“Where do sidewalks come from?” My niece is six years old and so profound. In my mind she is, anyway. After asking this question, we walked on in contemplative silence. Where did sidewalks come from? Where does anything we use on a daily basis come from? “Where do you think they come from?” I countered her question while pulling out my smartphone to investigate. Needless to say, her idea of their origin was much grander than what I found. A simple conversation with a six-year-old philosopher slapped me with a powerful paradigm shift. I found myself paying attention to light poles, stop lights, fire hydrants, coffee shops, computers, cell phones . . . the list goes on! It was incredible to realize just how easily I disregarded these and many other inventions as commonplace items; they had always existed in my mind. I never stop to think about how different life might have been without them. How different life was without them. I remembered spending my high school years wishing I had a portable phone that I could carry around with me everywhere. Now I carry it begrudgingly, resisting the urge to disconnect and toss it into a gutter each time it buzzes. How things change. The beauty of our human condition is that we acclimate to our current environments. This feature of evolution allows us to push forward into new and uncharted territory, every single day.
So where do inventions come from? Ultimately what are they? How do people come up with them? I felt as though I had stepped into the shoes of a child, explaining away the creation of incredible technology with modern day wizards, geniuses, and master trade smiths. I imagined labs and bubbling test tubes. Once more I found myself turning to technology to answer my questions. My mind was once again blown away by facts that quickly explained away the magic my imagination had conjured. The wizards behind the curtain were people—most were just individuals or companies who had seen a problem and instead of wishing there was a better way or a shortcut, simply searched for a solution: rolling benches, twisted forks, universal wrapping paper. All of these were upgraded versions of preexisting inventions.

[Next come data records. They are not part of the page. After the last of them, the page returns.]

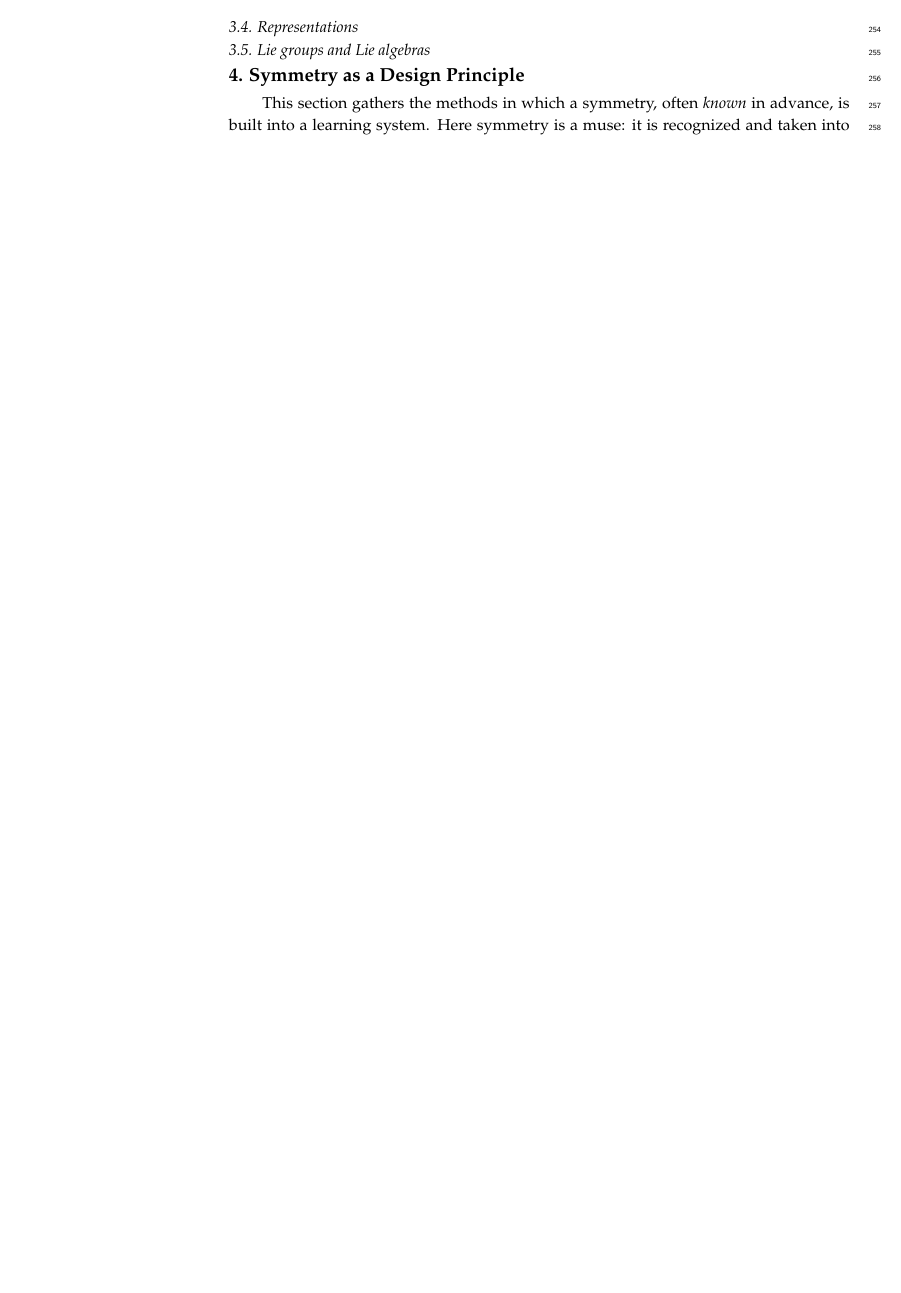
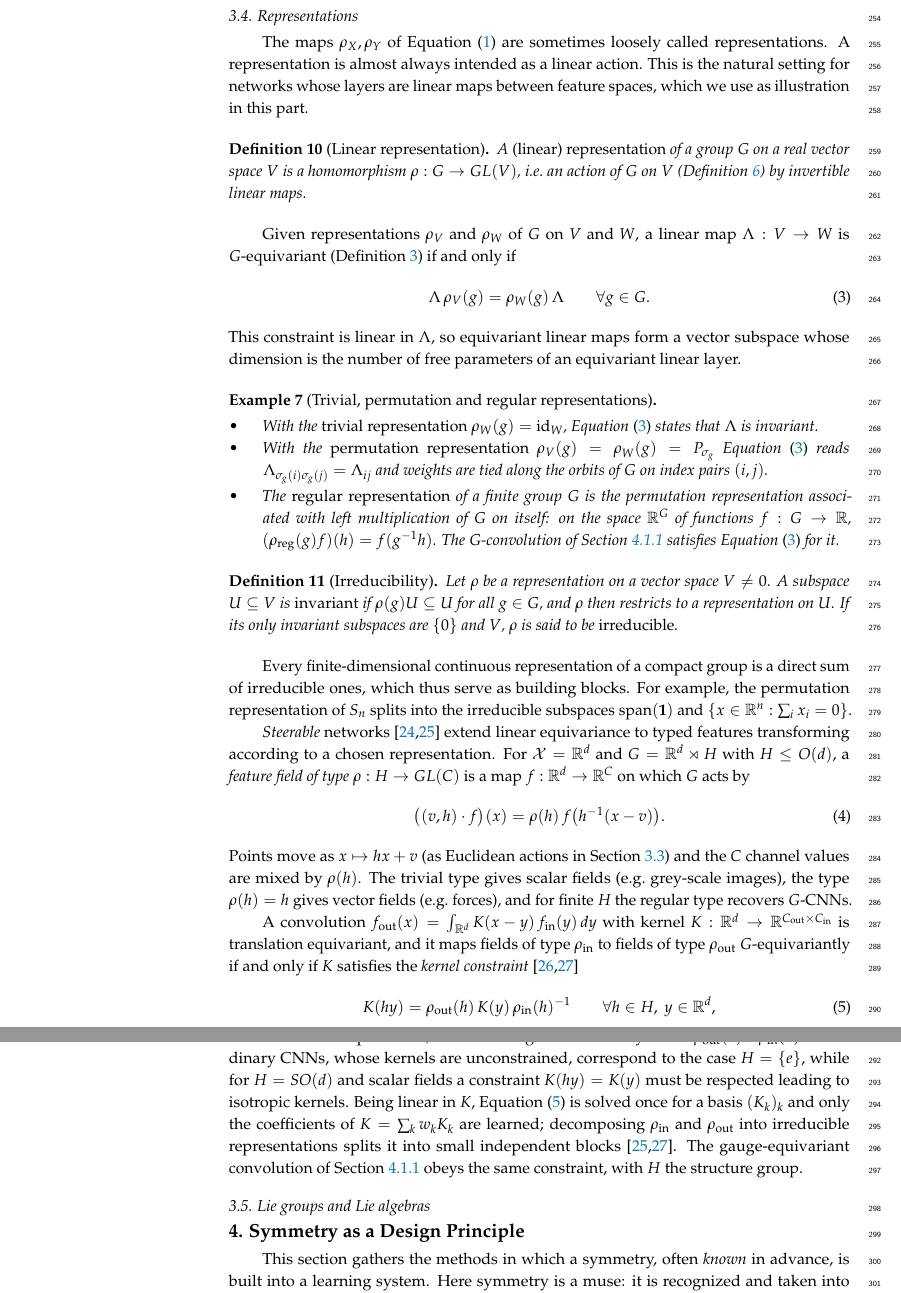
Before and after one commit to PierrickLeroy/Symmetries-in-Deep-Learning-a-Survey, a LaTeX paper (main.tex): part of page 10 of 88 before the commit and two parts of pages 10 and 11 of 89 after it, the two joined at a grey line, cut so that both start at the same text, the shorter picture padded with empty space. Compiled offline with pdfLaTeX.

Commit message:
wrote sec:representations

```diff
--- a/main.tex
+++ b/main.tex
@@ -435,6 +435,55 @@ A group acts transitively and freely on itself by left multiplication and transi
 For $x_0\in \mathcal{X}$ a homogeneous space, $\mathcal{X}\cong G/G_{x_0}$, for example $S^2\cong SO(3)/SO(2)$ and $\mathbb{R}^n\cong E(n)/O(n)$.
 
 \subsection{Representations}\label{sec:representations}
+
+The maps $\rho_X,\rho_Y$ of \Cref{eq:representation-homomorphism} are sometimes loosely called representations.
+A representation is almost always intended as a linear action.
+This is the natural setting for networks whose layers are linear maps between feature spaces, which we use as illustration in this part.
+
+\begin{Definition}[Linear representation]\label{def:representation}
+    A \emph{(linear) representation} of a group $G$ on a real vector space $V$ is a homomorphism $\rho:G\to GL(V)$, i.e.\ an action of $G$ on $V$ (\Cref{def:group-action}) by invertible linear maps.
+\end{Definition}
+
+Given representations $\rho_V$ and $\rho_W$ of $G$ on $V$ and $W$, a linear map $\Lambda:V\to W$ is $G$-equivariant (\Cref{def:equivariance}) if and only if
+\begin{equation}\label{eq:linear-equivariance}
+    \Lambda\,\rho_V(g)=\rho_W(g)\,\Lambda\qquad\forall g\in G.
+\end{equation}
+This constraint is linear in $\Lambda$, so equivariant linear maps form a vector subspace whose dimension is the number of free parameters of an equivariant linear layer.
+
+\begin{Example}[Trivial, permutation and regular representations]\label{ex:representations-recap}
+    \phantom{u}
+    \begin{itemize}
+        \item With the \emph{trivial representation} $\rho_W(g)=\operatorname{id}_W$, \Cref{eq:linear-equivariance} states that $\Lambda$ is invariant.
+        \item With the \emph{permutation representation} $\rho_V(g)=\rho_W(g)=P_{\sigma_g}$ \Cref{eq:linear-equivariance} reads $\Lambda_{\sigma_g(i)\sigma_g(j)}=\Lambda_{ij}$ and weights are tied along the orbits of $G$ on index pairs $(i,j)$.
+        \item The \emph{regular representation} of a finite group $G$ is the permutation representation associated with left multiplication of $G$ on itself: on the space $\mathbb{R}^G$ of functions $f:G\to\mathbb{R}$, $(\rho_{\mathrm{reg}}(g)f)(h)=f(g^{-1}h)$. The $G$-convolution of \Cref{sec:edl-achieving-equiv} satisfies \Cref{eq:linear-equivariance} for it.
+    \end{itemize}
+\end{Example}
+
+\begin{Definition}[Irreducibility]\label{def:irreducible}
+    Let $\rho$ be a representation on a vector space $V\neq {0}$.
+    A subspace $U\subseteq V$ is \emph{invariant} if $\rho(g)U\subseteq U$ for all $g\in G$, and $\rho$ then restricts to a representation on $U$.
+    If its only invariant subspaces are $\{0\}$ and $V$, $\rho$ is said to be \emph{irreducible}.
+\end{Definition}
+
+Every finite-dimensional continuous representation of a compact group is a direct sum of irreducible ones, which thus serve as building blocks.
+For example, the permutation representation of $S_n$ splits into the irreducible subspaces $\operatorname{span}(\boldsymbol{1})$ and $\{x\in\mathbb{R}^n:\sum_ix_i=0\}$.
+
+\emph{Steerable} networks \citep{cohen2016a,weiler2019anips} extend linear equivariance to typed features transforming according to a chosen representation.
+For $\mathcal{X}=\mathbb{R}^d$ and $G=\mathbb{R}^d\rtimes H$ with $H\le O(d)$, a \emph{feature field of type} $\rho:H\to GL(C)$ is a map $f:\mathbb{R}^d\to\mathbb{R}^C$ on which $G$ acts by
+\begin{equation}\label{eq:feature-field}
+    \big((v,h)\cdot f\big)(x)=\rho(h)\,f\big(h^{-1}(x-v)\big).
+\end{equation}
+Points move as $x\mapsto hx+v$ (as Euclidean actions in \Cref{sec:actions}) and the $C$ channel values are mixed by $\rho(h)$.
+The trivial type gives scalar fields (e.g.\ grey-scale images), the type $\rho(h)=h$ gives vector fields (e.g.\ forces), and for finite $H$ the regular type recovers $G$-CNNs.
+
+A convolution $f_{\mathrm{out}}(x)=\int_{\mathbb{R}^d}K(x-y)\,f_{\mathrm{in}}(y)\,dy$ with kernel $K:\mathbb{R}^d\to\mathbb{R}^{C_{\mathrm{out}}\times C_{\mathrm{in}}}$ is translation equivariant, and it maps fields of type $\rho_{\mathrm{in}}$ to fields of type $\rho_{\mathrm{out}}$ $G$-equivariantly if and only if $K$ satisfies the \emph{kernel constraint} \citep{weiler2018anips,cesa2021}
+\begin{equation}\label{eq:steerable-constraint}
+    K(hy)=\rho_{\mathrm{out}}(h)\,K(y)\,\rho_{\mathrm{in}}(h)^{-1}\qquad\forall h\in H,\ y\in\mathbb{R}^d,
+\end{equation}
+i.e.\ $K$ is itself $H$-equivariant, with $H$ acting on matrices by $M\mapsto\rho_{\mathrm{out}}(h)M\rho_{\mathrm{in}}(h)^{-1}$.
+Ordinary CNNs, whose kernels are unconstrained, correspond to the case $H=\{e\}$, while for $H=SO(d)$ and scalar fields a constraint $K(hy)=K(y)$ must be respected leading to isotropic kernels.
+Being linear in $K$, \Cref{eq:steerable-constraint} is solved once for a basis $(K_k)_k$ and only the coefficients of $K=\sum_kw_kK_k$ are learned; decomposing $\rho_{\mathrm{in}}$ and $\rho_{\mathrm{out}}$ into irreducible representations splits it into small independent blocks \citep{weiler2019anips,cesa2021}.
+The gauge-equivariant convolution of \Cref{sec:edl-achieving-equiv} obeys the same constraint, with $H$ the structure group.
 
 \subsection{Lie groups and Lie algebras}\label{sec:lie-algebra}
 
```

Other Inventors stumbled into their creations while working on completely unrelated subject matters. For instance, a British pharmacist inadvertently discovered the concept of matches back in the early 1800’s while scraping chemical build up from his stirring stick, accidentally sparking it on fire. Though he had no interest in patenting the idea, others stepped up to the challenge, evolving them into the smaller, safer, and more efficient matches we use today. Sticky notes were created by an engineer trying to fabricate an adhesive strong enough for aerospace application. The best part? The invention had been written off by the company he was contracted by! They didn’t see it’s purpose, so it was shelved for over five years before another engineer working for the same company, who had heard of his invention used the Acrylate Copolymer Microspheres to keep his choir sheets from falling away while in use. Working together with a team, the engineers discovered that instead of applying smaller pieces to a larger surface that had been sprayed with the adhesive, they were better served adding it to smaller pieces of paper, making them portable, reusable, and fun to look at was the best thing they could have done for the world of office space.
Antifreeze, the microwave oven, and so many more inventions were happy accidents created and distributed by individuals who saw the discovery as a way for society to profit (along with themselves). The point is, not everything comes with a stroke of genius. Sometimes simply being aware of the world around us can lead to the creation of the next “big thing.” You want to read the newspaper but don’t want to carry it around? There is an app for that. You want to find a scenic area to run? Look no further; the answer is a point and click away. After seeing the world in this light, its magic was rekindled. Whenever I catch myself lost in thought, or thoughtlessly wandering to my destination, I remember the sidewalks. I choose to look around me and take in what others have created. Anytime I begin to lose faith in humanity, I am able to regain confidence through the examining the things they’ve created. People are awesome. I challenge any brave soul willing to tap into their inner child to take a look around the next time you are out and about. By doing this, you allow yourself the ability to question the way things work, and to open a can of creativity that may lead you to create the next “big” invention.